The papers are a refereed, revised, and updated subset of those first presented to the twelfth conference in the series International Symposia in Economic Theory and Econometrics. The conference was held at the University of New South Wales in Sydney, Australia, in 1996, and attracted participants from Australia, Japan, Europe, and the United States.
This volume is the twelfth in a series, called International Symposia in Economic Theory and Econometrics. The proceedings series is under the general editorship of William Barnett. Individual volumes in the series generally have coeditors, who differ for each volume, as the topics of the conferences change each year. The co-organizers of the twelfth symposium, which produced the current proceedings volume, were Carl Chiarella, Steve Keen, Bob Marks, and Hermann Schnabl. The coeditors of this proceedings volume are William Barnett, Carl Chiarella, Steve Keen, Bob Marks, and Hermann Schnabl.
The topic of the conference and focus of this book is “Commerce, Complexity, and Evolution: Complexity and Evolutionary Analysis in Economics, Finance, Marketing, and Management.” The volume showcases the many facets of the new evolutionary approach to analyzing and modeling commercial systems. The collection is distinguished by the wide range of methodologies presented, ranging from philosophical discourse at one extreme to multiagent modeling at the other. The volume is a significant contribution to the new paradigm acknowledging that commercial systems are evolutionary systems and must therefore be analyzed by use of evolutionary tools. This new paradigm straddles economics, finance, marketing, and management.

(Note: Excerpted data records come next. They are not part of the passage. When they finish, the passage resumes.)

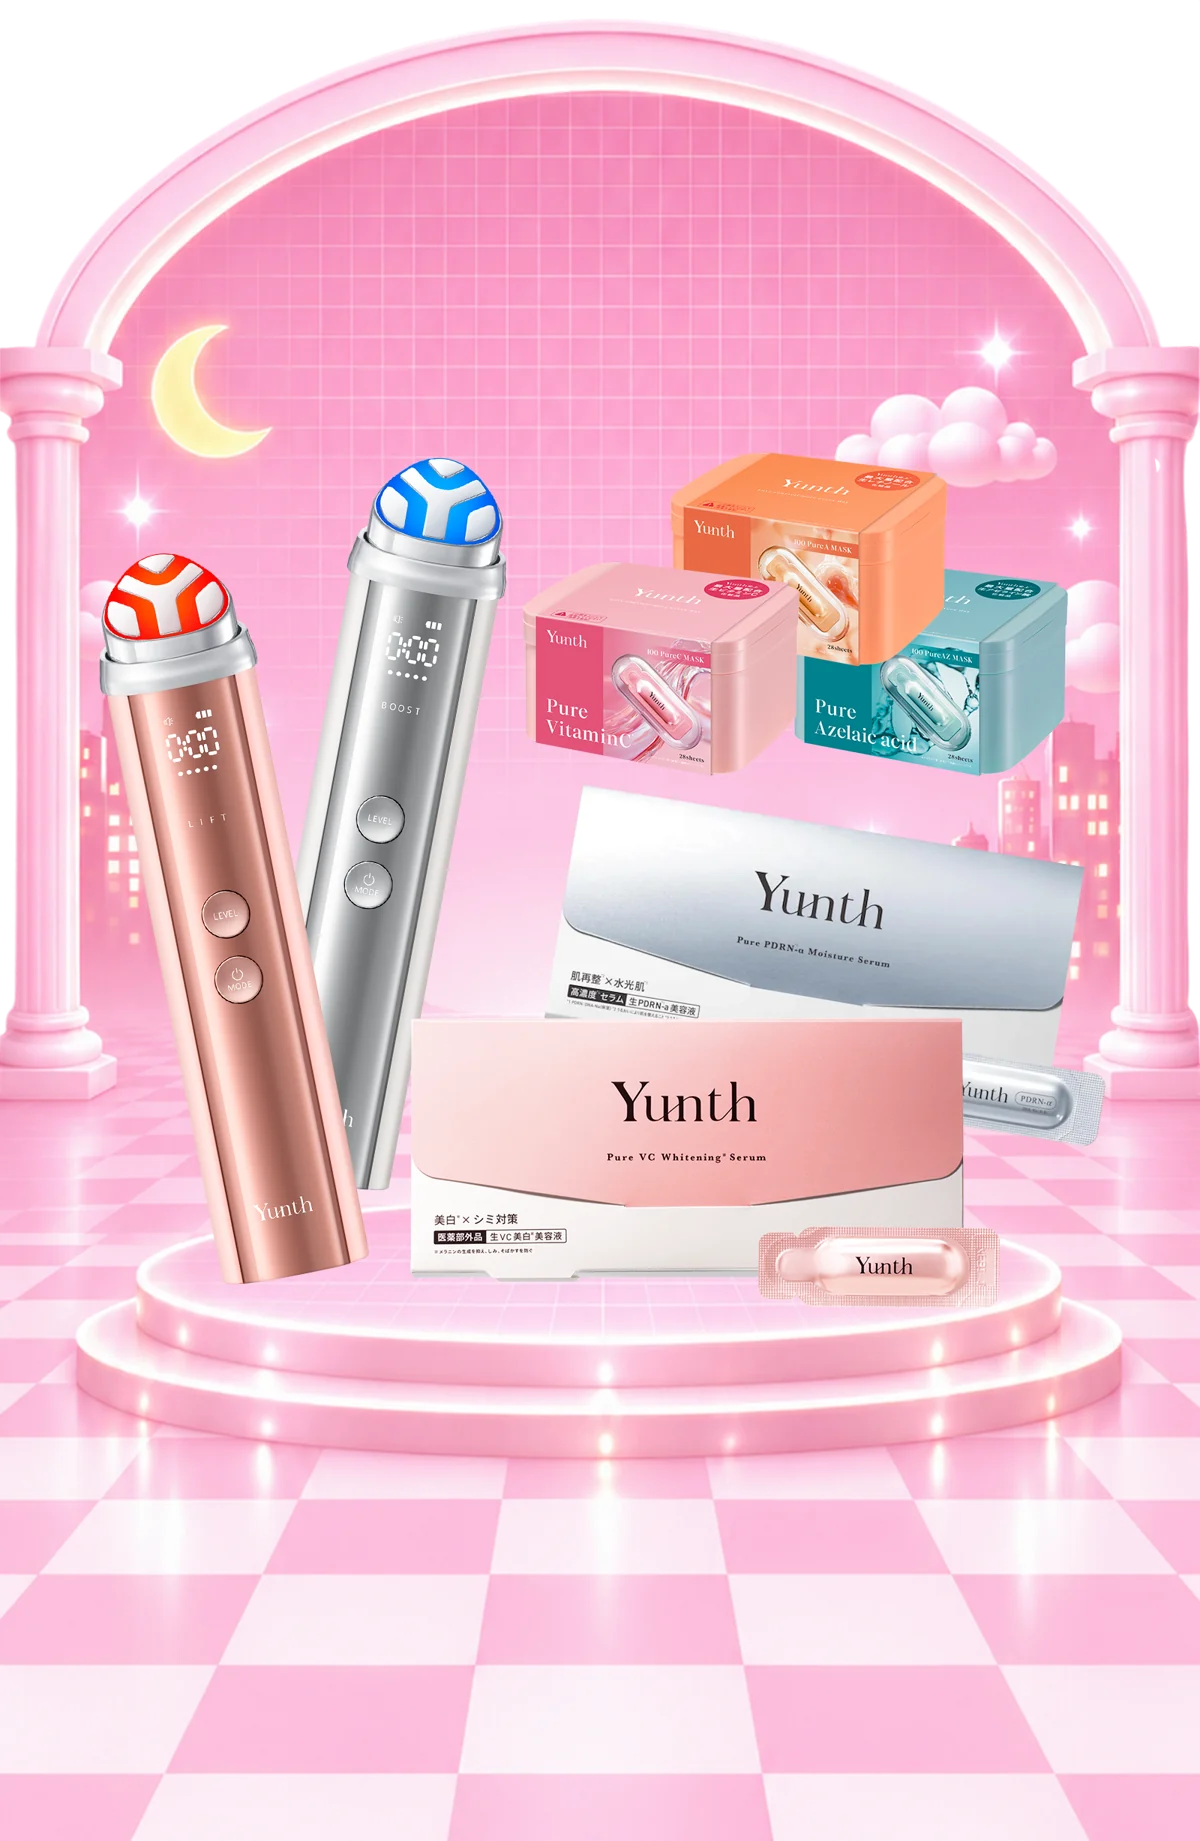
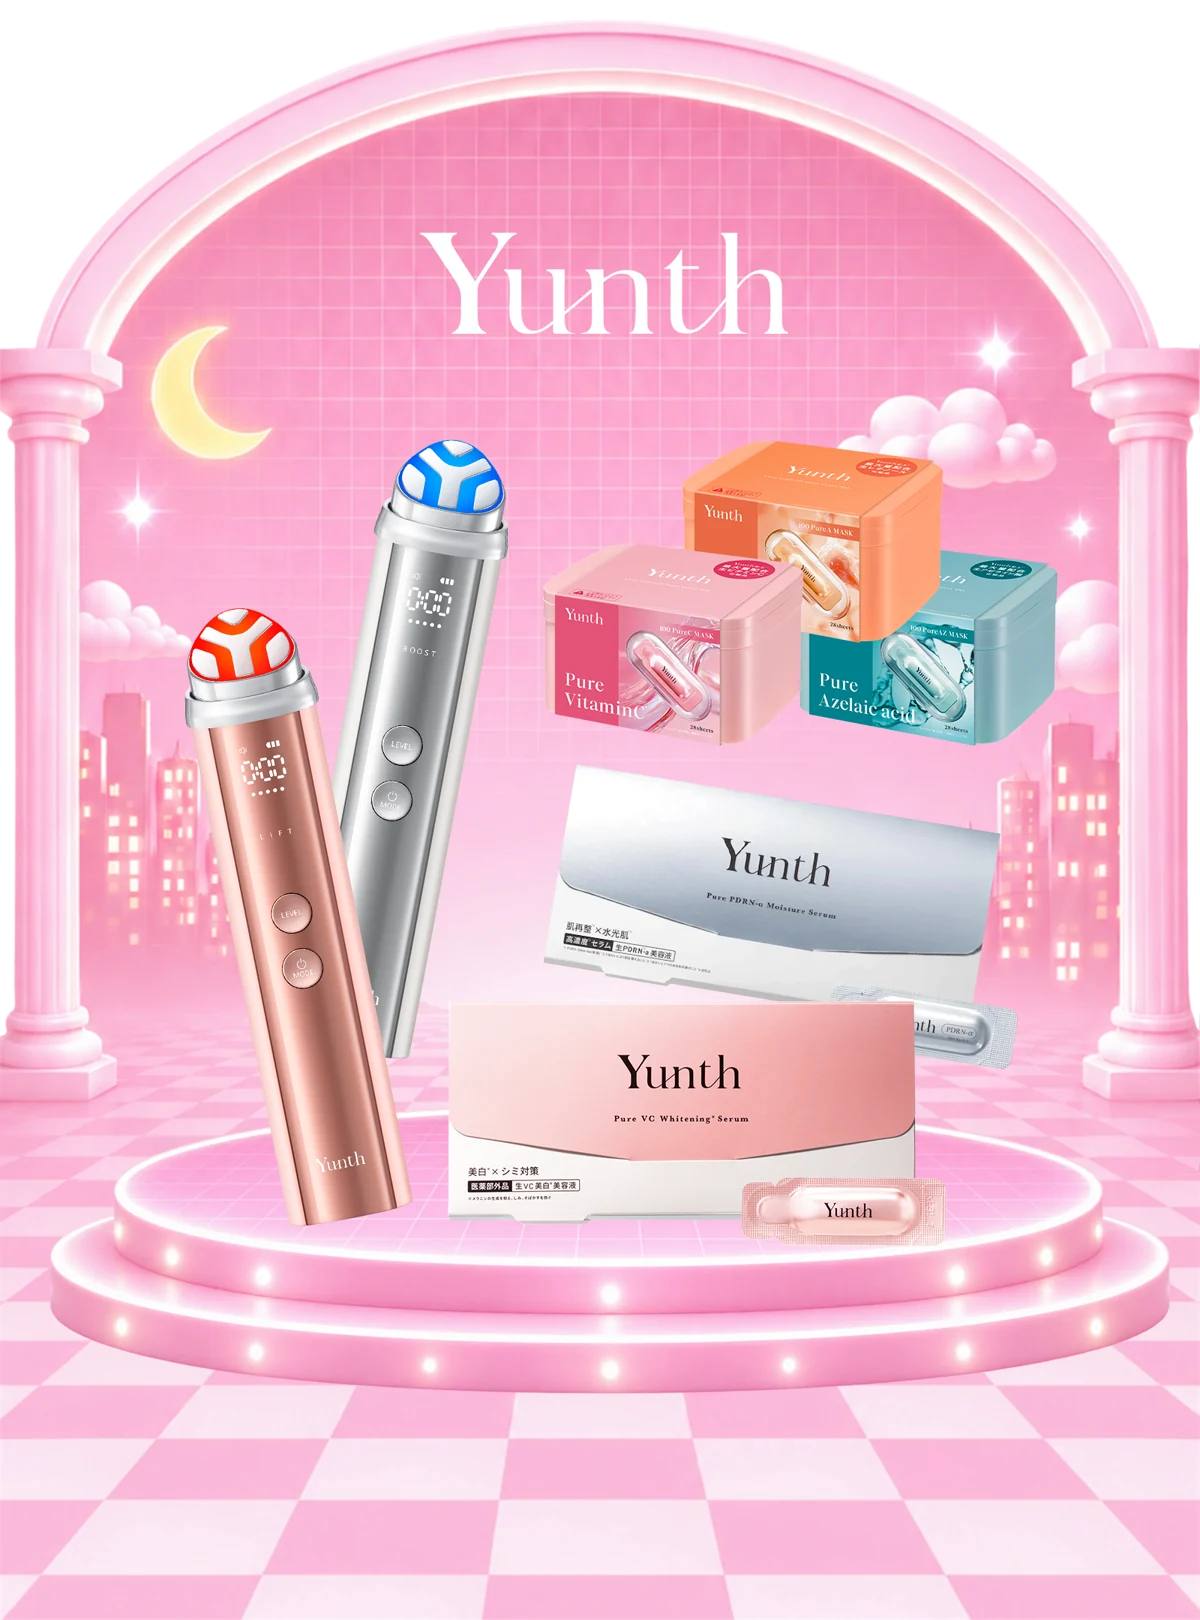
feat: FV画像を差し替え、ネオン看板のYunthを外し、看板とFV画像を近づける

diff --git a/index-pink.html b/index-pink.html
@@ -603,7 +603,9 @@ body{background:var(--void)}
 @media (min-width:768px){.t-grid{grid-template-columns:repeat(4,1fr);gap:14px}}
 /* FV: 商品を合成済みの画像1枚に差し替え（ネオンの看板はそのまま） */
 .fv{aspect-ratio:1200/1680}
-.fv-copy{top:123cqw}
+.fv-copy{top:118cqw}
+/* ネオンの看板とFV画像を近づける */
+.neon-top{padding-bottom:4px}
 /* 区切りの線をすべて同じ細いネオンの線に */
 .deal-sub{border-top:0}
 .deal-sub::before{content:"";position:absolute;top:0;left:12%;right:12%;height:2px;border-radius:2px;background:#ffd3e2;box-shadow:0 0 4px #ff3d7f,0 0 10px #ff3d7f,0 0 20px rgba(255,61,127,.6)}
@@ -724,7 +726,6 @@ body{background:var(--void)}
       <use href="#p-low" stroke="#ffd9e6" stroke-width="2.2"/>
     </g>
 
-    <image href="images/logo.png" x="325" y="56" width="150" height="50"/>
 
     <!-- BLACK は白い管 -->
     <g class="lit-1" fill="none" stroke-linejoin="round">
@@ -745,7 +746,7 @@ body{background:var(--void)}
 
 <!-- ▼ FV: ピンクのステージに美顔器と美容液 -->
 <header class="fv">
-  <img class="fv-bg" src="images/fv-main.webp" alt="美顔器 Deep Boost、生VC美白美容液、生PDRN美容液、ピュアマスク" width="1200" height="1841">
+  <img class="fv-bg" src="images/fv-main.webp?v=2" alt="Yunth 美顔器 Deep Boost、生VC美白美容液、生PDRN美容液、ピュアマスク" width="1200" height="1620">
   <div class="fv-copy">
     <a class="period" href="#vc"><span><b>11/19</b>(木) 10:00</span><svg class="arrows" viewBox="0 0 34 12" role="img" aria-label="から"><path d="M0 0l8 6-8 6zM13 0l8 6-8 6zM26 0l8 6-8 6z"/></svg><span><b>11/26</b>(木) 9:59</span></a>
   </div>
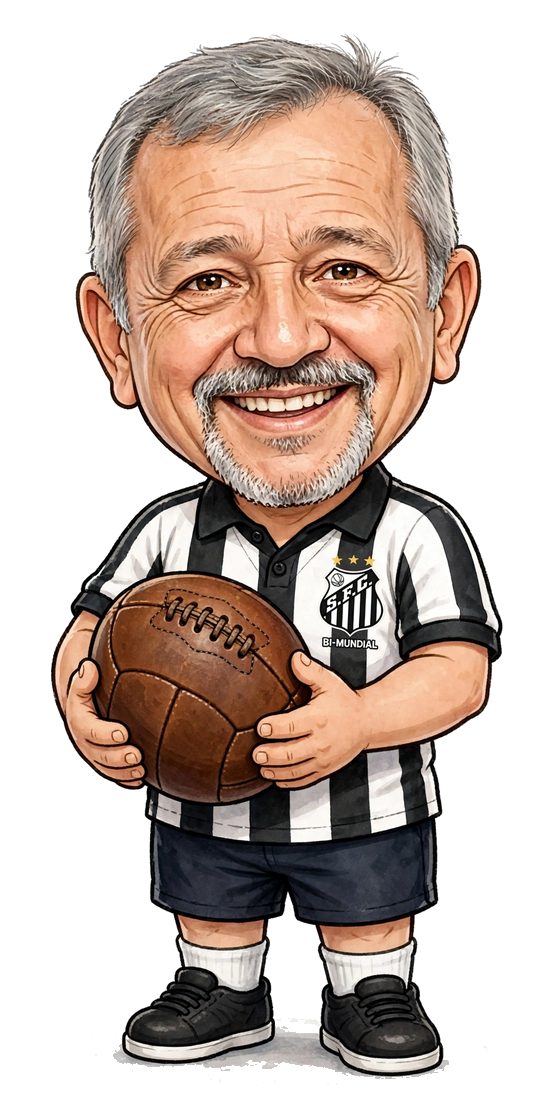
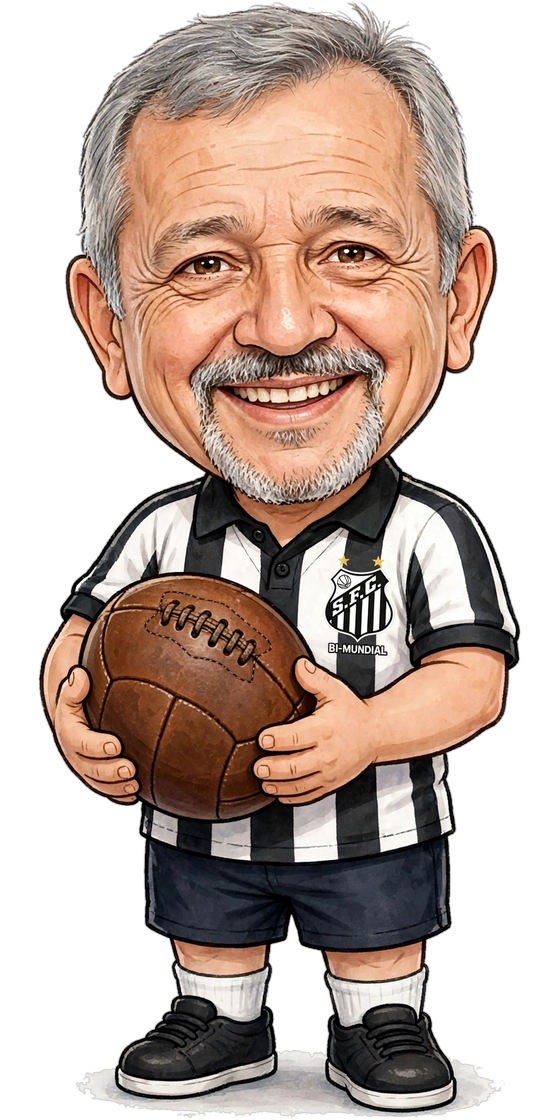
Camisa do Santos com 2 estrelas; seleção para os outros times
Claude-Session: https://claude.ai/code/session_01Rc31W1Yi8eu5zz9C8PHmDK

diff --git a/index.html b/index.html
@@ -300,7 +300,7 @@ nav button[aria-current="page"] { background: var(--gold); border-color: var(--g
       msg = next.d === 0 ? 'Hoje tem jogo do ' + team + '! Começa ' + at : 'O próximo jogo do ' + team + ' é ' + when + ', ' + at;
       msg += next.tv ? ' Onde ver: ' + next.tv.replace(' / ', ' ou ') + '.' : ' O canal ainda não foi informado.';
     }
-    return '<div class="mascot"><img src="nildao.png" alt="Nildão, o personagem do app" width="84"><div class="bubble"><b>Fala, torcedor!</b><span>' + msg + '</span></div></div>';
+    return '<div class="mascot"><img src="' + (team && team !== 'Santos' ? 'nildao-selecao.png' : 'nildao.png') + '" alt="Nildão, o personagem do app" width="84"><div class="bubble"><b>Fala, torcedor!</b><span>' + msg + '</span></div></div>';
   }
 
   function esc(x) {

The conference that produced this volume was held at the University of New South Wales in Sydney, Australia, in 1996, and attracted participants from Australia, Japan, Europe, and the United States. The conference was sponsored by the Faculty of Commerce at the University of New South Wales. Many of the prior volumes in this series were sponsored by the IC2 Institute at the University of Texas at Austin, and some have been cosponsored by the RGK Foundation.